-- Opening Marker --

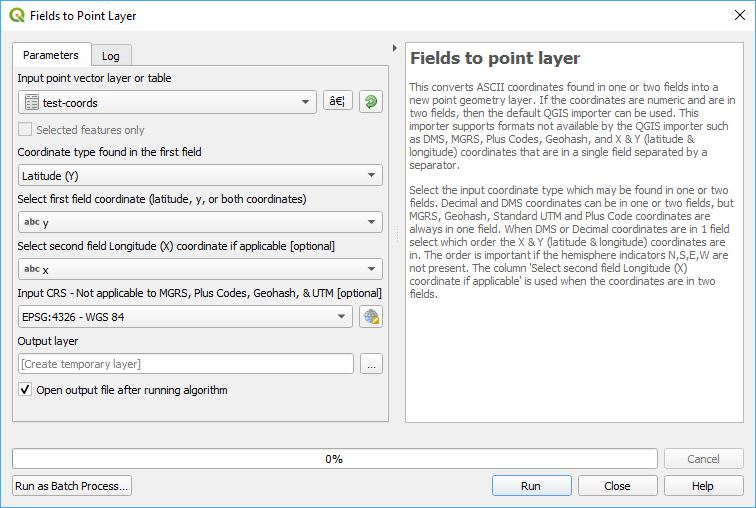
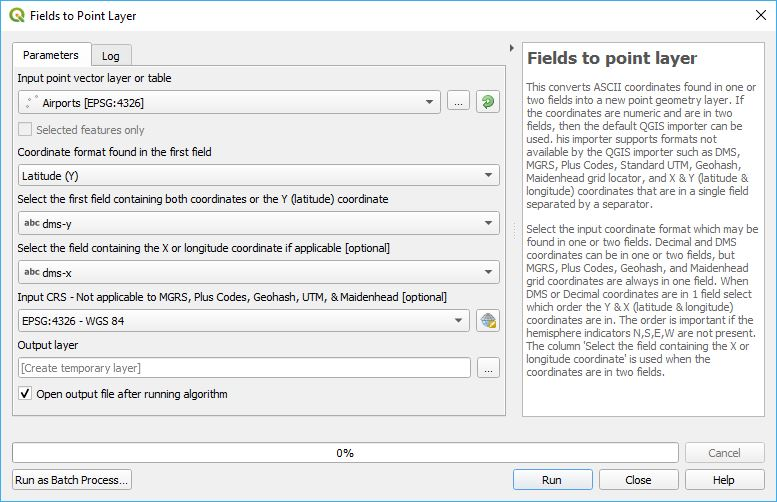
prvoide extra maidenhead and dms support.

Changed region(s): [[0.0, 0.0, 0.9735, 0.8367], [0.0, 0.8665, 0.9735, 0.9861], [0.9735, 0.0, 1.0, 0.0299]]

diff --git a/geom2field.py b/geom2field.py
@@ -21,6 +21,7 @@ from .util import epsg4326, convertDD2DMS, formatDmsString
 from .utm import latLon2UtmString
 from . import olc
 from . import geohash
+from .maidenhead import toMaiden
 
 def tr(string):
     return QCoreApplication.translate('Processing', string)
@@ -43,11 +44,13 @@ class Geom2FieldAlgorithm(QgsProcessingAlgorithm):
     PrmCustomCRS = 'CustomCRS'
     PrmWgs84NumberFormat = 'Wgs84NumberFormat'
     PrmCoordinatePrecision = 'CoordinatePrecision'
-    PrmDMSSecondPrecision = 'DMSSecondPrecision'
+    PrmDmsSecondPrecision = 'DMSSecondPrecision'
     PrmPlusCodesLength = 'PlusCodesLength'
     PrmGeohashPrecision = 'PrmGeohashPrecision'
     PrmOutputLayer = 'OutputLayer'
     PrmDmsAddSpace = 'DmsAddSpace'
+    PrmDmsPadWithSpace = 'DmsPadWithSpace'
+    PrmMaidenheadPrecision = 'MaidenheadPrecision'
 
     def initAlgorithm(self, config):
         self.addParameter(
@@ -59,26 +62,27 @@ class Geom2FieldAlgorithm(QgsProcessingAlgorithm):
         self.addParameter(
             QgsProcessingParameterEnum(
                 self.PrmOutputFormat,
-                tr('Output format'),
+                tr('Output coordinate format'),
                 options=[
                     tr('Coordinates in 2 fields'),
                     tr('Coordinates in 1 field'),
                     tr('GeoJSON'), tr('WKT'), tr('MGRS'),
-                    tr('Plus Codes'), tr('Geohash'), tr('Standard UTM')],
+                    tr('Plus Codes'), tr('Geohash'), tr('Standard UTM'),
+                    tr('Maidenhead grid locator')],
                 defaultValue=0,
-                optional=True)
+                optional=False)
         )
         self.addParameter(
             QgsProcessingParameterString(
                 self.PrmYFieldName,
-                tr('Name of latitude (Y) field & all other single field coordinates'),
+                tr('Name for the field containing both coordinates, or the Y (latitude) coordinate'),
                 defaultValue='y',
-                optional=True)
+                optional=False)
         )
         self.addParameter(
             QgsProcessingParameterString(
                 self.PrmXFieldName,
-                tr('Name of longitude (X) field when coordinates are in two fields'),
+                tr('Name of the field containing the X (longitude) portion of the coordinate'),
                 defaultValue='x',
                 optional=True)
         )
@@ -128,6 +132,13 @@ class Geom2FieldAlgorithm(QgsProcessingAlgorithm):
                 optional=True)
         )
         self.addParameter(
+            QgsProcessingParameterBoolean(
+                self.PrmDmsPadWithSpace,
+                tr('Pad D°M\'S" and D°M.MM\' ccoordinates with leading zeros'),
+                False,
+                optional=True)
+        )
+        self.addParameter(
             QgsProcessingParameterNumber(
                 self.PrmCoordinatePrecision,
                 tr('Decimal number precision'),
@@ -138,7 +149,7 @@ class Geom2FieldAlgorithm(QgsProcessingAlgorithm):
         )
         self.addParameter(
             QgsProcessingParameterNumber(
-                self.PrmDMSSecondPrecision,
+                self.PrmDmsSecondPrecision,
                 tr('DMS / Degrees Minutes / UTM precision'),
                 type=QgsProcessingParameterNumber.Integer,
                 defaultValue=0,
@@ -166,6 +177,16 @@ class Geom2FieldAlgorithm(QgsProcessingAlgorithm):
                 maxValue=30)
         )
         self.addParameter(
+            QgsProcessingParameterNumber(
+                self.PrmMaidenheadPrecision,
+                tr('Maidenhead grid locator precision'),
+                type=QgsProcessingParameterNumber.Integer,
+                defaultValue=3,
+                optional=True,
+                minValue=1,
+                maxValue=4)
+        )
+        self.addParameter(
             QgsProcessingParameterFeatureSink(
                 self.PrmOutputLayer,
                 tr('Output layer'))
@@ -182,10 +203,12 @@ class Geom2FieldAlgorithm(QgsProcessingAlgorithm):
         crsOther = self.parameterAsCrs(parameters, self.PrmCustomCRS, context)
         wgs84Format = self.parameterAsInt(parameters, self.PrmWgs84NumberFormat, context)
         decimalPrecision = self.parameterAsInt(parameters, self.PrmCoordinatePrecision, context)
-        dmsPrecision = self.parameterAsInt(parameters, self.PrmDMSSecondPrecision, context)
+        dmsPrecision = self.parameterAsInt(parameters, self.PrmDmsSecondPrecision, context)
         plusCodesLength = self.parameterAsInt(parameters, self.PrmPlusCodesLength, context)
         geohashPrecision = self.parameterAsInt(parameters, self.PrmGeohashPrecision, context)
+        maidenPrecision = self.parameterAsInt(parameters, self.PrmMaidenheadPrecision, context)
         use_dms_space = self.parameterAsBool(parameters, self.PrmDmsAddSpace, context)
+        dms_pad_with_space = self.parameterAsBool(parameters, self.PrmDmsPadWithSpace, context)
 
         layerCRS = source.sourceCrs()
         # For the first condition, the user has either EPSG:4326 selected or
@@ -233,14 +256,14 @@ class Geom2FieldAlgorithm(QgsProcessingAlgorithm):
                             msg = '{:.{prec}f}'.format(pt.y(), prec=decimalPrecision)
                             msg2 = '{:.{prec}f}'.format(pt.x(), prec=decimalPrecision)
                         elif wgs84Format == 1:  # DMS
-                            msg = convertDD2DMS(pt.y(), True, 0, dmsPrecision, use_dms_space)
-                            msg2 = convertDD2DMS(pt.x(), False, 0, dmsPrecision, use_dms_space)
+                            msg = convertDD2DMS(pt.y(), True, 0, dmsPrecision, use_dms_space, dms_pad_with_space)
+                            msg2 = convertDD2DMS(pt.x(), False, 0, dmsPrecision, use_dms_space, dms_pad_with_space)
                         elif wgs84Format == 2:  # D M.MM
-                            msg = convertDD2DMS(pt.y(), True, 2, dmsPrecision, use_dms_space)
-                            msg2 = convertDD2DMS(pt.x(), False, 2, dmsPrecision, use_dms_space)
+                            msg = convertDD2DMS(pt.y(), True, 2, dmsPrecision, use_dms_space, dms_pad_with_space)
+                            msg2 = convertDD2DMS(pt.x(), False, 2, dmsPrecision, use_dms_space, dms_pad_with_space)
                         else:  # DDMMSS
-                            msg = convertDD2DMS(pt.y(), True, 1, dmsPrecision, use_dms_space)
-                            msg2 = convertDD2DMS(pt.x(), False, 1, dmsPrecision, use_dms_space)
+                            msg = convertDD2DMS(pt.y(), True, 1, dmsPrecision, use_dms_space, dms_pad_with_space)
+                            msg2 = convertDD2DMS(pt.x(), False, 1, dmsPrecision, use_dms_space, dms_pad_with_space)
                     else:
                         msg = '{:.{prec}f}'.format(pt.y(), prec=decimalPrecision)
                         msg2 = '{:.{prec}f}'.format(pt.x(), prec=decimalPrecision)
@@ -252,11 +275,11 @@ class Geom2FieldAlgorithm(QgsProcessingAlgorithm):
                             else:
                                 msg = '{:.{prec}f}{}{:.{prec}f}'.format(pt.x(), delimiter, pt.y(), prec=decimalPrecision)
                         elif wgs84Format == 1:  # DMS
-                            msg = formatDmsString(pt.y(), pt.x(), 0, dmsPrecision, coordOrder, delimiter, use_dms_space)
+                            msg = formatDmsString(pt.y(), pt.x(), 0, dmsPrecision, coordOrder, delimiter, use_dms_space, dms_pad_with_space)
                         elif wgs84Format == 2:  # D M.MM
-                            msg = formatDmsString(pt.y(), pt.x(), 2, dmsPrecision, coordOrder, delimiter, use_dms_space)
+                            msg = formatDmsString(pt.y(), pt.x(), 2, dmsPrecision, coordOrder, delimiter, use_dms_space, dms_pad_with_space)
                         else:  # DDMMSS
-                            msg = formatDmsString(pt.y(), pt.x(), 1, dmsPrecision, coordOrder, delimiter, use_dms_space)
+                            msg = formatDmsString(pt.y(), pt.x(), 1, dmsPrecision, coordOrder, delimiter, use_dms_space, dms_pad_with_space)
                     else:
                         if coordOrder == 0:
                             msg = '{:.{prec}f}{}{:.{prec}f}'.format(pt.y(), delimiter, pt.x(), prec=decimalPrecision)
@@ -272,10 +295,13 @@ class Geom2FieldAlgorithm(QgsProcessingAlgorithm):
                     msg = olc.encode(pt.y(), pt.x(), plusCodesLength)
                 elif outputFormat == 6:  # Geohash
                     msg = geohash.encode(pt.y(), pt.x(), geohashPrecision)
-                else:  # WGS 84 UTM
+                elif outputFormat == 7:  # WGS 84 UTM
                     msg = latLon2UtmString(pt.y(), pt.x(), dmsPrecision)
+                else:  # Maidenhead grid
+                    msg = toMaiden(pt.y(), pt.x(), maidenPrecision)
             except Exception:
                 msg = ''
+                msg2 = ''
 
             f = QgsFeature()
             f.setGeometry(feature.geometry())

diff --git a/field2geom.py b/field2geom.py
@@ -20,6 +20,7 @@ from .util import epsg4326, parseDMSString
 from . import olc
 from . import geohash
 from .utm import isUtm, utmString2Crs
+from .maidenhead import maidenGridCenter
 # import traceback
 
 
@@ -51,19 +52,19 @@ class Field2GeomAlgorithm(QgsProcessingAlgorithm):
         self.addParameter(
             QgsProcessingParameterEnum(
                 self.PrmInputField1Type,
-                tr('Coordinate type found in the first field'),
+                tr('Coordinate format found in the first field'),
                 options=[
                     tr('Latitude (Y)'),
                     tr('Latitude (Y), Longitude (X)'),
                     tr('Longitude (X), Latitude (Y)'),
-                    tr('MGRS'), tr('Plus Codes'), tr('Geohash'), tr('Standard UTM')],
+                    tr('MGRS'), tr('Plus Codes'), tr('Geohash'), tr('Standard UTM'), tr('Maidenhead grid locator')],
                 defaultValue=0,
                 optional=False)
         )
         self.addParameter(
             QgsProcessingParameterField(
                 self.PrmField1,
-                tr('Select first field coordinate (latitude, y, or both coordinates)'),
+                tr('Select the first field containing both coordinates or the Y (latitude) coordinate'),
                 parentLayerParameterName=self.PrmInputLayer,
                 type=QgsProcessingParameterField.String,
                 optional=False)
@@ -71,7 +72,7 @@ class Field2GeomAlgorithm(QgsProcessingAlgorithm):
         self.addParameter(
             QgsProcessingParameterField(
                 self.PrmField2,
-                tr('Select second field Longitude (X) coordinate if applicable'),
+                tr('Select the field containing the X or longitude coordinate if applicable'),
                 parentLayerParameterName=self.PrmInputLayer,
                 type=QgsProcessingParameterField.String,
                 optional=True)
@@ -79,7 +80,7 @@ class Field2GeomAlgorithm(QgsProcessingAlgorithm):
         self.addParameter(
             QgsProcessingParameterCrs(
                 self.PrmInputCRS,
-                tr('Input CRS - Not applicable to MGRS, Plus Codes, Geohash, & UTM'),
+                tr('Input CRS - Not applicable to MGRS, Plus Codes, Geohash, UTM, & Maidenhead'),
                 'EPSG:4326',
                 optional=True)
         )
@@ -108,7 +109,7 @@ class Field2GeomAlgorithm(QgsProcessingAlgorithm):
 
         fieldsout = QgsFields(source.fields())
 
-        if field_type >= 3:  # For MGRS, Plus Codes, UTM and Geohash force the CRS to be 4326
+        if field_type >= 3:  # For MGRS, Plus Codes, UTM, Geohash and Maidenhead force the CRS to be 4326
             input_crs = epsg4326
 
         (sink, dest_id) = self.parameterAsSink(
@@ -165,6 +166,10 @@ class Field2GeomAlgorithm(QgsProcessingAlgorithm):
                     pt = utmString2Crs(attr1)
                     lat = pt.y()
                     lon = pt.x()
+                elif field_type == 7:  # Maidenhead Grid Locator
+                    (lat, lon) = maidenGridCenter(attr1)
+                    lat = float(lat)
+                    lon = float(lon)
 
                 f = QgsFeature()
                 f.setAttributes(feature.attributes())

diff --git a/zoomToLatLon.py b/zoomToLatLon.py
@@ -14,7 +14,7 @@ from .utm import isUtm, utmString2Crs
 from . import mgrs
 from . import olc
 from . import geohash
-from . import maidenhead
+from .maidenhead import maidenGridCenter
 
 FORM_CLASS, _ = loadUiType(os.path.join(
     os.path.dirname(__file__), 'ui/zoomToLatLon.ui'))
@@ -123,7 +123,7 @@ class ZoomToLatLon(QDockWidget, FORM_CLASS):
             if self.settings.zoomToProjIsMaidenhead():
                 # A Maidenhead grid coordinate has been selected. This will result in an exception
                 # if it is not a valid maidenhead coordinate.
-                (lat, lon) = maidenhead.toGridCenter(text)
+                (lat, lon) = maidenGridCenter(text)
                 return(float(lat), float(lon), epsg4326)
 
             # Check for other formats

diff --git a/maidenhead.py b/maidenhead.py
@@ -1,5 +1,5 @@
 
-def toGridCenter(maiden):
+def maidenGridCenter(maiden):
     """
         maiden is a string the is even and between 2 to 8 characters
         It returns the center point of a maiden grid and throws an exception

diff --git a/readme.md b/readme.md
@@ -91,11 +91,11 @@ Some of the functions can be accessed from the ***Lat Lon Tools*** toolbar. If f
     
     <div style="text-align:center"><img src="doc/processing.jpg" alt="Lat Lon Tools processing toolbox"></div>
 
-    * <img src="images/field2geom.png" alt="Fields to point layer"> ***Fields to point layer*** - This converts ASCII coordinates found in one or two attribute fields into a new point geometry layer. If the coordinates are numeric and are in two fields, then the default QGIS importer can be used. This importer supports formats not available by the QGIS importer such as DMS, MGRS, Plus Codes, Standard UTM, Geohash, and X & Y (latitude & longitude) coordinates that are in a single field separated by a separator.<br /><br />Select the input coordinate type which may be found in one or two fields. Decimal and DMS coordinates can be in one or two fields, but MGRS and Plus Code coordinates are always in one field. When DMS or Decimal coordinates are in 1 field select which order the X & Y (latitude & longitude) coordinates are in. The order is important if the hemisphere indicators N,S,E,W are not present. The column 'Select second field longitude (x) coordinate' is used when the coordinates are in two fields. 
+    * <img src="images/field2geom.png" alt="Fields to point layer"> ***Fields to point layer*** - This converts ASCII coordinates found in one or two attribute fields into a new point geometry layer. If the coordinates are numeric and are in two fields, then the default QGIS importer can be used. This importer supports formats not available by the QGIS importer such as DMS, MGRS, Plus Codes, Standard UTM, Geohash, Maidenhead grid locator, and X & Y (latitude & longitude) coordinates that are in a single field separated by a separator.<br /><br />Select the input coordinate format which may be found in one or two fields. Decimal and DMS coordinates can be in one or two fields, but MGRS, Plus Codes, Geohash, and Maidenhead grid coordinates are always in one field. When DMS or Decimal coordinates are in 1 field select which order the Y & X (latitude & longitude) coordinates are in. The order is important if the hemisphere indicators N,S,E,W are not present. The column 'Select the field containing the X or longitude coordinate' is used when the coordinates are in two fields. 
     
     <div style="text-align:center"><img src="doc/field2geom.jpg" alt="Fields to point layer"></div>
     
-    * <img src="images/geom2field.png" alt="Point layer to field"> ***Point layer to fields*** - This takes a point vector layer and creates a new layer with the layer's latitude, longitude (Y, X) copied into one or two fields in the new layer. The user has a lot of flexibility as to the output format. For Wgs84 the output can be in decimal degrees or DMS. Other formats include GeoJSON, WKT, MGRS, Standard UTM, Geohash, and Plus Codes. 
+    * <img src="images/geom2field.png" alt="Point layer to field"> ***Point layer to fields*** - This takes a point vector layer and creates a new layer with the layer's latitude, longitude (Y, X) coordinates copied into one or two fields in the new output layer. The user has a lot of flexibility as to the output format. For Wgs84 the output can be in decimal degrees or DMS. Other formats include GeoJSON, WKT, MGRS, Standard UTM, Geohash, Plus Codes, and Maidenhead grid. 
     
     <div style="text-align:center"><img src="doc/geom2field.jpg" alt="Point layer to Field"></div>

-- Closing Marker --

▶ [Task to complete]:
Exactly how many lines of the listing above contain the string "QgsProcessingParameterNumber"? Give no more than the number.

▶ [Answer for this exercise]:
5